They bring goods from all parts of India, and even from foreign lands, to the villages, so that now the country folk dress in Lancashire cloth and use American sewing machines.
And the villagers themselves, who formerly never saw any part of India except their own or the neighbouring villages, have now become great travelers, and this opening up of India to all has also tended to broaden the mind and to create the sense of nationalism, not only by enabling Indians to see and get to know the other Indian races, with their different languages and customs, but also by bringing information about other parts of the country in newpapers and letters.
Formerly a Punjabi knew nothing and cared less about the Bengalis in the east or the Madrasis in the south. They were foreigners to him. Now he feels they are brother Indians, and that India is one country. The railway are like the swift shuttles of a great loom that are constantly weaving the separate threads of different races and religions into the web of one nation.
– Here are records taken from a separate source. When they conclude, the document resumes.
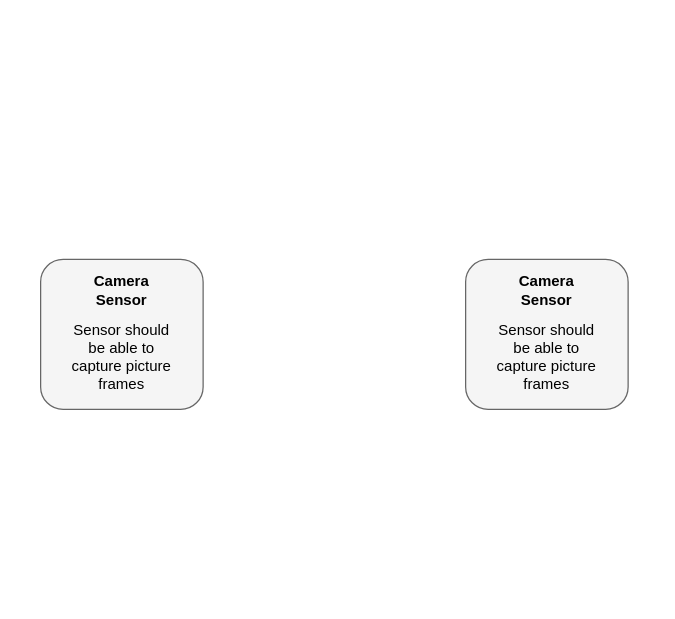
This is Untitled Diagram.drawio from Datatil/Udacity-datasets, a draw.io file, before an edit. Source tidied: cells renumbered, new cells numbered last; positions are measured from the earlier drawing's top-left corner, leaving out a move shared by most shapes. Both pictures are drawn from the tidied source at 125%, with x=0, y=0 at pixel (40, 259).
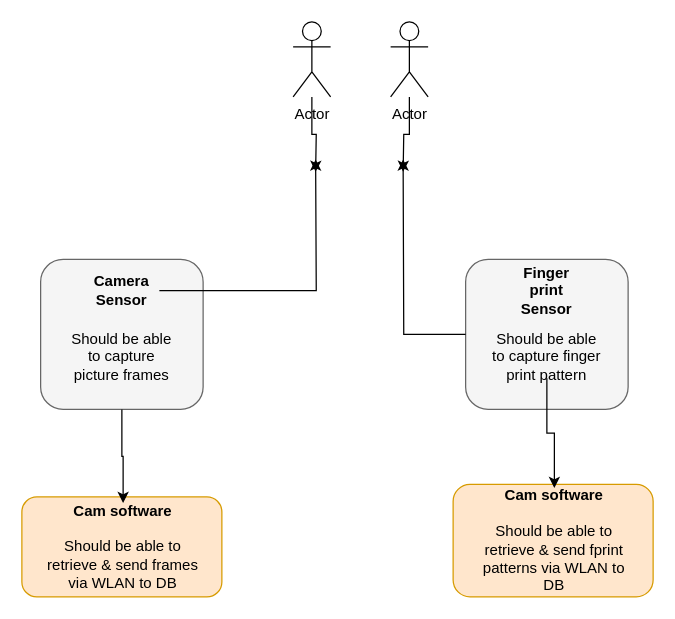
The same diagram, later.

Unchanged cells that the change refers to:
```xml
<mxCell id="2" style="group;" parent="1" vertex="1">
  <mxGeometry width="130" height="120" as="geometry" />
</mxCell>
<mxCell id="3" style="rounded=1;whiteSpace=wrap;html=1;fillColor=#f5f5f5;fontColor=#333333;strokeColor=#666666;" parent="2" vertex="1">
  <mxGeometry width="130" height="120" as="geometry" />
</mxCell>
<mxCell id="4" value="&lt;b&gt;Camera Sensor&lt;/b&gt;" style="text;html=1;strokeColor=none;fillColor=none;align=center;verticalAlign=middle;whiteSpace=wrap;rounded=0;" parent="2" vertex="1">
  <mxGeometry x="35" y="10" width="60" height="30" as="geometry" />
</mxCell>
<mxCell id="6" style="group;" parent="1" vertex="1">
  <mxGeometry x="340" width="130" height="120" as="geometry" />
</mxCell>
<mxCell id="7" style="rounded=1;whiteSpace=wrap;html=1;fillColor=#f5f5f5;fontColor=#333333;strokeColor=#666666;" parent="6" vertex="1">
  <mxGeometry width="130" height="120" as="geometry" />
</mxCell>
```

Change to the diagram source:
```diff
@@
-    <mxCell id="5" value="Sensor should be able to capture picture frames" style="text;html=1;strokeColor=none;fillColor=none;align=center;verticalAlign=middle;whiteSpace=wrap;rounded=0;" parent="2" vertex="1">
+    <mxCell id="5" value="Should be able to capture picture frames" style="text;html=1;strokeColor=none;fillColor=none;align=center;verticalAlign=middle;whiteSpace=wrap;rounded=0;" parent="2" vertex="1">
       <mxGeometry x="20" y="60" width="90" height="35" as="geometry" />
     </mxCell>
@@
-    <mxCell id="8" value="&lt;b&gt;Camera Sensor&lt;/b&gt;" style="text;html=1;strokeColor=none;fillColor=none;align=center;verticalAlign=middle;whiteSpace=wrap;rounded=0;" parent="6" vertex="1">
+    <mxCell id="8" value="&lt;b&gt;Finger print Sensor&lt;/b&gt;" style="text;html=1;strokeColor=none;fillColor=none;align=center;verticalAlign=middle;whiteSpace=wrap;rounded=0;" parent="6" vertex="1">
       <mxGeometry x="35" y="10" width="60" height="30" as="geometry" />
     </mxCell>
-    <mxCell id="9" value="Sensor should be able to capture picture frames" style="text;html=1;strokeColor=none;fillColor=none;align=center;verticalAlign=middle;whiteSpace=wrap;rounded=0;" parent="6" vertex="1">
+    <mxCell id="9" value="Should be able to capture finger print pattern" style="text;html=1;strokeColor=none;fillColor=none;align=center;verticalAlign=middle;whiteSpace=wrap;rounded=0;" parent="6" vertex="1">
       <mxGeometry x="20" y="60" width="90" height="35" as="geometry" />
     </mxCell>
+    <mxCell id="10" style="group;" parent="1" vertex="1">
+      <mxGeometry x="-15" y="190" width="160" height="80" as="geometry" />
+    </mxCell>
+    <mxCell id="11" style="rounded=1;whiteSpace=wrap;html=1;fillColor=#ffe6cc;strokeColor=#d79b00;" parent="10" vertex="1">
+      <mxGeometry width="160" height="80" as="geometry" />
+    </mxCell>
+    <mxCell id="12" value="&lt;b&gt;Cam software&lt;/b&gt;&lt;br&gt;&lt;br&gt;Should be able to retrieve &amp;amp; send frames via WLAN&lt;b&gt;&amp;nbsp;&lt;/b&gt;to DB" style="text;html=1;strokeColor=none;fillColor=none;align=center;verticalAlign=middle;whiteSpace=wrap;rounded=0;" parent="10" vertex="1">
+      <mxGeometry x="16" y="5" width="130" height="70" as="geometry" />
+    </mxCell>
+    <mxCell id="13" style="group;" parent="1" vertex="1">
+      <mxGeometry x="330" y="180" width="160" height="90" as="geometry" />
+    </mxCell>
+    <mxCell id="14" style="rounded=1;whiteSpace=wrap;html=1;fillColor=#ffe6cc;strokeColor=#d79b00;" parent="13" vertex="1">
+      <mxGeometry width="160" height="90" as="geometry" />
+    </mxCell>
+    <mxCell id="15" value="&lt;b&gt;Cam software&lt;/b&gt;&lt;br&gt;&lt;br&gt;Should be able to retrieve &amp;amp; send fprint patterns via WLAN&lt;b&gt;&amp;nbsp;&lt;/b&gt;to DB" style="text;html=1;strokeColor=none;fillColor=none;align=center;verticalAlign=middle;whiteSpace=wrap;rounded=0;" parent="13" vertex="1">
+      <mxGeometry x="16" y="3" width="130" height="84.4" as="geometry" />
+    </mxCell>
+    <mxCell id="16" style="edgeStyle=orthogonalEdgeStyle;rounded=0;jettySize=auto;html=1;entryX=0.5;entryY=0;entryDx=0;entryDy=0;" parent="1" edge="1" source="9" target="15">
+      <mxGeometry relative="1" as="geometry" />
+    </mxCell>
+    <mxCell id="17" style="edgeStyle=orthogonalEdgeStyle;rounded=0;jettySize=auto;html=1;entryX=0.5;entryY=0;entryDx=0;entryDy=0;" parent="1" edge="1" source="3" target="12">
+      <mxGeometry relative="1" as="geometry" />
+    </mxCell>
+    <mxCell id="18" style="edgeStyle=orthogonalEdgeStyle;rounded=0;jettySize=auto;html=1;" parent="1" edge="1" source="4">
+      <mxGeometry relative="1" as="geometry">
+        <mxPoint x="220" y="-80" as="targetPoint" />
+      </mxGeometry>
+    </mxCell>
+    <mxCell id="19" style="edgeStyle=orthogonalEdgeStyle;rounded=0;jettySize=auto;html=1;" parent="1" edge="1" source="7">
+      <mxGeometry relative="1" as="geometry">
+        <mxPoint x="290" y="-80" as="targetPoint" />
+      </mxGeometry>
+    </mxCell>
+    <mxCell id="20" style="edgeStyle=orthogonalEdgeStyle;rounded=0;jettySize=auto;html=1;" parent="1" edge="1" source="21">
+      <mxGeometry relative="1" as="geometry">
+        <mxPoint x="220" y="-70" as="targetPoint" />
+      </mxGeometry>
+    </mxCell>
+    <mxCell id="21" value="Actor" style="shape=umlActor;verticalLabelPosition=bottom;verticalAlign=top;html=1;outlineConnect=0;" parent="1" vertex="1">
+      <mxGeometry x="202" y="-190" width="30" height="60" as="geometry" />
+    </mxCell>
+    <mxCell id="22" style="edgeStyle=orthogonalEdgeStyle;rounded=0;jettySize=auto;html=1;" parent="1" edge="1" source="23">
+      <mxGeometry relative="1" as="geometry">
+        <mxPoint x="290" y="-70" as="targetPoint" />
+      </mxGeometry>
+    </mxCell>
+    <mxCell id="23" value="Actor" style="shape=umlActor;verticalLabelPosition=bottom;verticalAlign=top;html=1;outlineConnect=0;" parent="1" vertex="1">
+      <mxGeometry x="280" y="-190" width="30" height="60" as="geometry" />
+    </mxCell>
```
Railways have also done something to modify the Hindu caste system. People of all castes travel together by the trains, and this mixing together on long journeys must do something to break down the exclusive barriers between caste and caste.
Finally, the railway, by extending trade, have brought comfort and even wealth to classes before indigent. For examples, the Punjab farmer now exports wheat not only to other parts of India, but also to other countries, and has become more prosperous.